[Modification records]
########
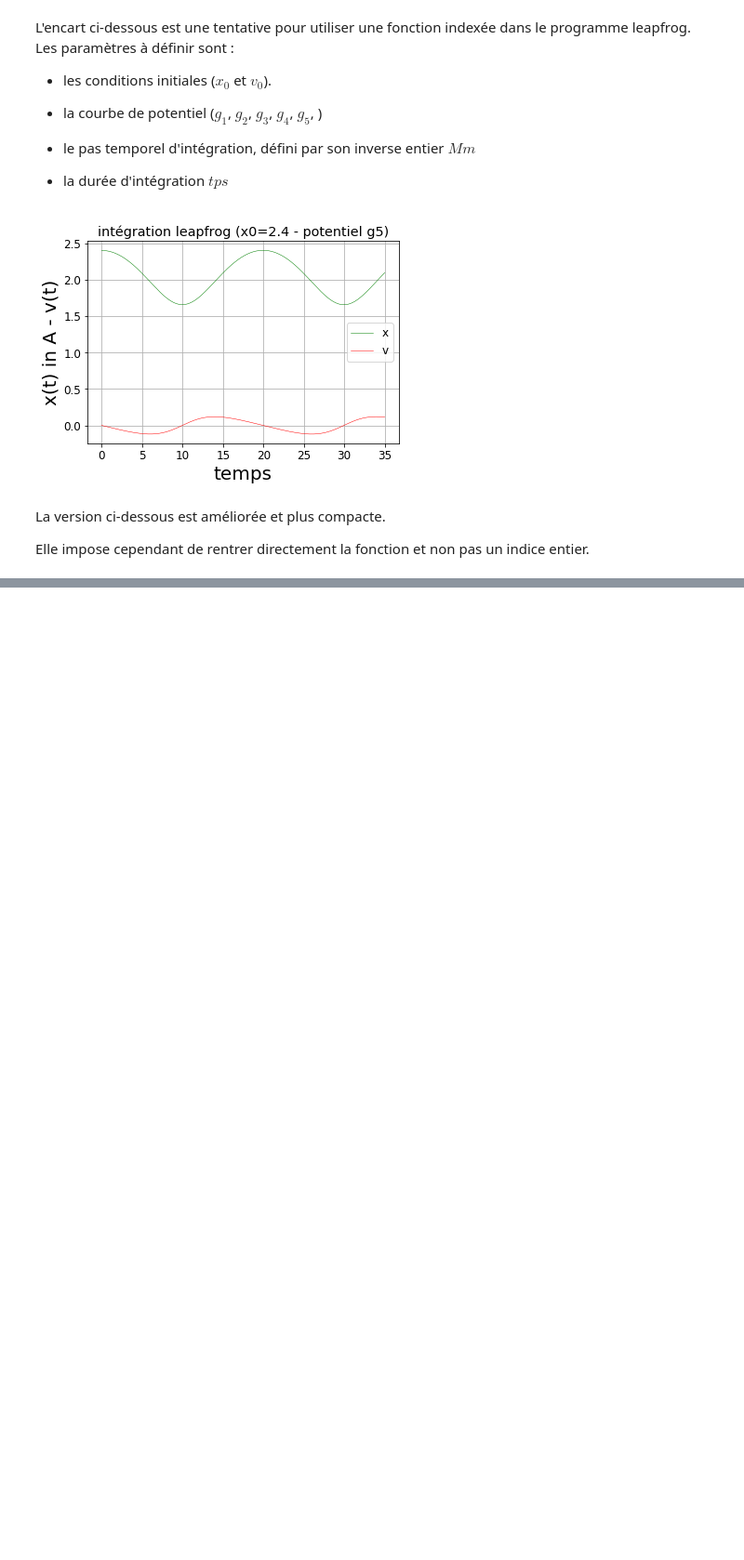
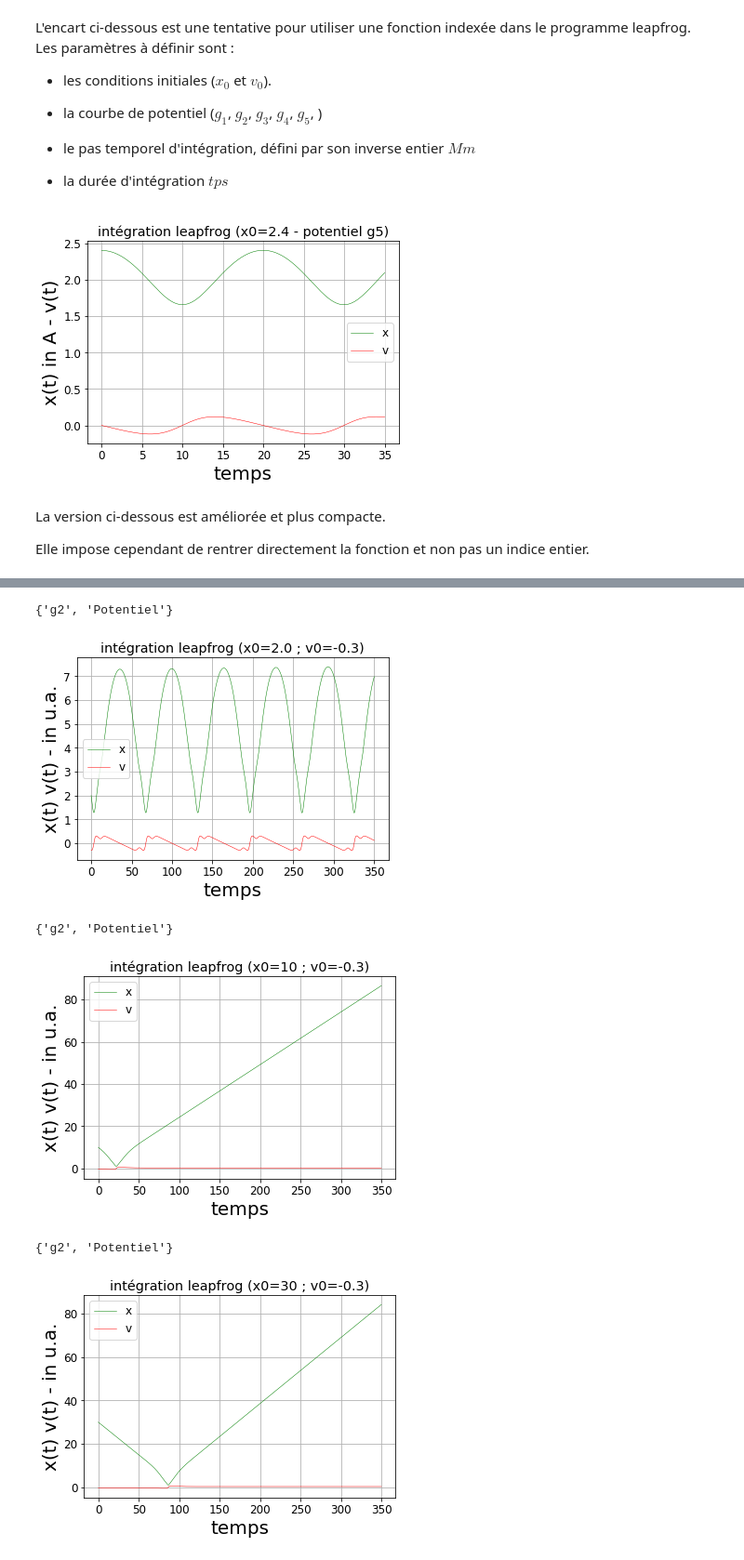
Before and after one commit to Yves-LEMEN/manip-fichiers, a Jupyter notebook: gestion fichiers.ipynb, the cells around one changed output, grey strips where cells are left out. Shown: that part at 93% size. Saved outputs shown, nothing was run; the diff lists cells and outputs as text; code cells hidden in the pictures; blank space fills up the shorter version.

```diff
--- a/gestion fichiers.ipynb
+++ b/gestion fichiers.ipynb
@@ -424,0 +485,80 @@ On a plotté le potentiel g3 qui présente des ondulations.
+# %%
+x0=2.0 # Les valeurs autorisées dépendent du potentiel
+v0=-0.3
+Potentiel=g2
+vue=[x0, 10, 30, 90]
+###############################################################################
+# entrée des paramètres temporels - limite de temps tps pas temporel Mm
+Mm = 100000
+tps=350
+tp=np.linspace(0,tps,Mm)
+dtp = tp[1] - tp[0]
+
+
+###############################################################################
+# calcul de la valeur de la dérivée du potentiel en un point x
+def derivpot(z, Potentiel):
+        h=0.00001
+        pot=(Potentiel(z+h)-Potentiel(z))/h
+
+        return pot
+
+
+###############################################################################
+# création de la fonction resoudre qui donne position et vitesses par la méthode leapfrog (coeur du programme)
+def resoudre(x0,v0, Mm, Potentiel):
+
+########################
+# Initialisation à 0 des variables, et Conditions initiales
+    x = zeros(Mm)
+    v = zeros(Mm)
+    x[0] = x0
+    v[0] = v0
+
+########################
+# Intégration "leapfrog"
+    k0= derivpot(x0,Potentiel)
+
+    for i in range(0,Mm-1):
+        v[i + 1] = v[i] - dtp*k0
+        x[i + 1] = x[i] + dtp*v[i + 1]
+        if i!=0: k0=derivpot(x[i],Potentiel)
+
+    return x,v
+###############################################################################
+
+
+
+for iplot in range(0,4):
+    x1=vue[iplot]
+    x,v = resoudre(x1,v0,Mm,Potentiel)
+
+    texte = set(varname for varname, varval in globals().items() if varval is Potentiel)
+    print(texte)
+
+    rcParams["axes.grid"] = True
+    rcParams['font.size'] = 12
+    rcParams['axes.labelsize'] = 20
+    figure()
+    plt.plot(tp,x,'g',linewidth=0.5, label='x')
+    plt.plot(tp,v,'r',linewidth=0.5, label='v')
+    xlabel("temps")
+
+    express1="x(t) v(t) - in u.a."
+
+    ylabel(express1)
+    titre1 = "intégration leapfrog (x0={} ; v0={})".format(x1,v0)
+
+    plt.title (titre1)
+    plt.legend(loc='best', frameon= True)
+
+###############################################################################
+    show()
+###############################################################################
+# %% [output]
+{'g2', 'Potentiel'}
+[figure, added]
+{'g2', 'Potentiel'}
+[figure, added]
+{'g2', 'Potentiel'}
+[figure, added]
```
Also changed, not shown: parts of 10 cells of this notebook.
########
- [Work required]
Look through the data above and report every line in which "axes" appears.

- [Response to this task]
+    rcParams["axes.grid"] = True
+    rcParams['axes.labelsize'] = 20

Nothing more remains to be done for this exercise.